It was a night just like this; dusk was ambling into the city, with the lights of the Eiffel Tower sparkling in the distance. Then, like now, they reminded her of diamonds; like the diamonds that adorned her neck tonight – the gift Thomas had given her for their 25 anniversary.

More than three decades had passed since she and Thomas had met. Back then, they were among 50 students, from their small Midwest college, studying abroad, honing their French skills in a sea of Parisians. She’d been a giddy girl and he’d been the astute honors student.

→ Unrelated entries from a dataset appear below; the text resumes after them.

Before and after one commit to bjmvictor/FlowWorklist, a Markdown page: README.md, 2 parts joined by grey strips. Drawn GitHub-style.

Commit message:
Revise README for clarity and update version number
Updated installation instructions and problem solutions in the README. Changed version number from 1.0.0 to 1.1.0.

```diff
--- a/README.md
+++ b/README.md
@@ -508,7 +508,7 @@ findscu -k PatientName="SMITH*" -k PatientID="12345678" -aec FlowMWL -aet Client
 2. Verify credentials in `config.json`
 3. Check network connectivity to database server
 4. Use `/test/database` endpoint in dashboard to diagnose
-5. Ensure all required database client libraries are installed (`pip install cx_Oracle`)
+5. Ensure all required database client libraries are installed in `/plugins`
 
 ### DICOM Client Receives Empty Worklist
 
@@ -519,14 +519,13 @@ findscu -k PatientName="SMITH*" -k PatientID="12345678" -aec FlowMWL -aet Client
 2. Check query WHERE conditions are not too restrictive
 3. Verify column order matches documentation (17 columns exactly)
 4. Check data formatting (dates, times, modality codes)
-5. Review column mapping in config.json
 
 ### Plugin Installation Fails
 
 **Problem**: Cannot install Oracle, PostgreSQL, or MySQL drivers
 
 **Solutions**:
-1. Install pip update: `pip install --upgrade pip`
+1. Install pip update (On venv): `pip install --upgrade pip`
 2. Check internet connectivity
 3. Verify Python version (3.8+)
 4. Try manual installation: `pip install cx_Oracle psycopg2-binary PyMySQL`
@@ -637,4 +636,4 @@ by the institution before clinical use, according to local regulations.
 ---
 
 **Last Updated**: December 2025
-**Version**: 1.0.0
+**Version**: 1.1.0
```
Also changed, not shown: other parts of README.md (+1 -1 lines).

Traci continued to gaze out of the 10ft windows of her 1500 sq. ft. suite – the Champs Elysees Suite of the La Tremoille hotel – one of the finest in Paris. It was a far cry from the dank, cramped, and smelly hostel where she’d fallen in love with Thomas.

A soft knock preceded the entrance of the Amelie, but her entrance did not break Traci’s reverie.

Amelie was their dedicated maid that always serviced Traci and Thomas during the week-long conference that Thomas attended every year.

Although Traci thought that it was a foregone conclusion, still, ever year, Traci asked Thomas if they were staying at the La Tremoille. As if withholding something precious from Traci, he always said he’d think about it. And every year, just 3 days in advance of their trip, Thomas would inform her that, yes, their accommodations would be at the La Tremoille; and every year, she’d breathe of sigh of relief.

Amelie had become her closest friend and confident; over the past 15 years/ Year after year, she attended to Traci’s needs while they were in Paris, and they wrote long letters to each other after Traci left. Amelie was the only brightness, besides the Eiffel Tower, that Traci experienced in Paris.

Although she could hear the Amelie’s soft footsteps on the plush carpet behind her, and the clink of the glass crystal bowl as Amelie placed it on the marble buffet, Traci continued to regard the twinkling of the city lights, and the reflection of the sapphire blue sequins of the bodice of the formal dress she was wearing. She was sure that Thomas would approve of it; the blue matched the color of his eyes.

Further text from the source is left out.